  • 1 tablespoon fresh lemon juice
  • 1 tablespoon bacon grease
  • 1 cup water
  • 1 teaspoon salt
  • Freshly ground black pepper to taste
  • 6 tablespoons (¾ stick) butter, cut into pieces
  • 8 large eggs, beaten


To prepare the brains in advance, rinse them carefully under cold water, place in a bowl, add water to cover plus the lemon juice, and let soak for about 2 hours in the refrigerator. Drain, gently peel off and discard as much of the thin outer membrane as possible, and dry the brains carefully with paper towels.

In a large skillet, heat the bacon grease over moderately low heat, add the prepared brains, the water, salt, and pepper, and simmer, uncovered, till the water has evaporated, about 20 minutes. Remove from the heat.

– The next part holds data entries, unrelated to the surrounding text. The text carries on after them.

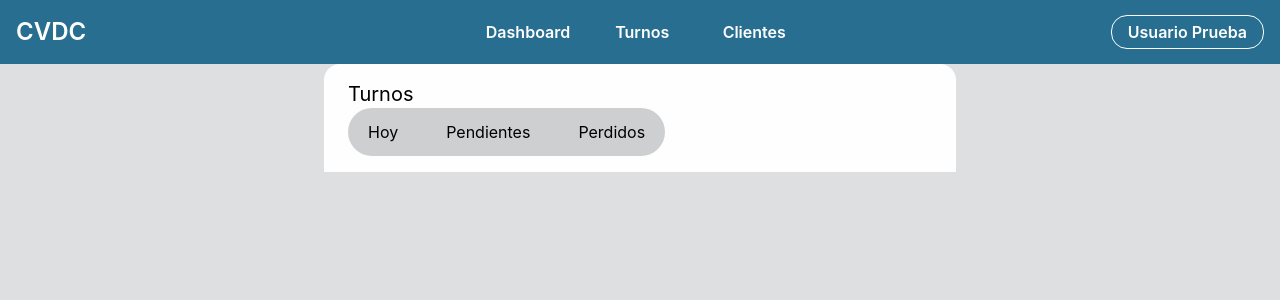
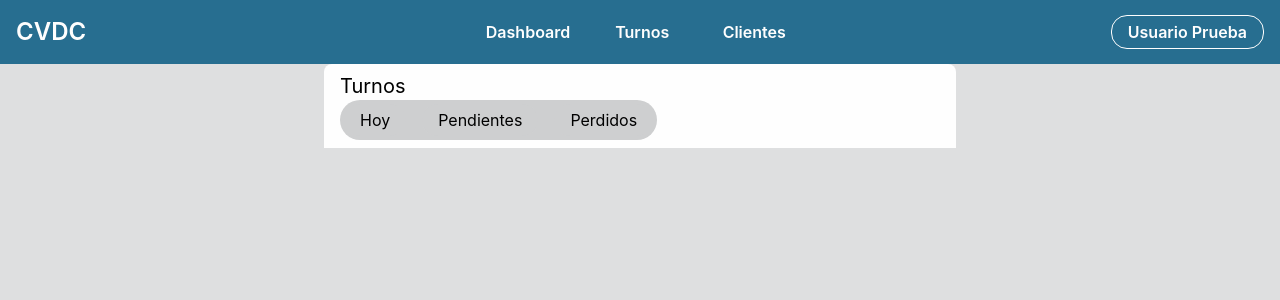
Before and after one commit to DianHuiza/VeterinaryManagement, a React (Vite) app in the folder apps/vm-front/: page /appointments in a window 1280 px wide. Shown: the top 300 px of the page. Built offline with nearby package versions, Linux system fonts and the light colour scheme.

Commit message:
feat(vm-front): create appointment navbar

```diff
--- a/apps/vm-front/src/pages/appointments/components/AppointmentNavBar.tsx
+++ b/apps/vm-front/src/pages/appointments/components/AppointmentNavBar.tsx
@@ -3,7 +3,7 @@ import { AppointmentNavLink } from './AppointmentNavLink';
 export const AppointmentsNavBar: React.FC = () => {
 
   return (
-    <div className='bg-light rounded-t-2xl px-6 py-4'>
+    <div className='bg-light rounded-t-lg px-4 py-2 sticky top-0'>
       <h2 className='text-xl'>Turnos</h2>
       <div>
         <nav className='flex justify-between gap-4 bg-secondary rounded-3xl w-min p-1'>
--- a/apps/vm-front/src/pages/appointments/components/AppointmentNavLink.tsx
+++ b/apps/vm-front/src/pages/appointments/components/AppointmentNavLink.tsx
@@ -5,7 +5,7 @@ export const AppointmentNavLink: React.FC<NavLinkProps> = ({ children, ...props
     <NavLink
       {...props}
       style={({ isActive }) => ({ backgroundColor: isActive ? '#fefefe' : '#cecfd0' })}
-      className='px-4 py-2 rounded-3xl'
+      className='px-4 py-1 rounded-3xl'
     >
       {children}
     </NavLink>
```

When ready to serve, add the butter to the pan and, when melted around the brains, add the eggs, stir gently, and scramble over low heat just till the eggs are set and still slightly soft. Transfer to a warm bowl and serve immediately.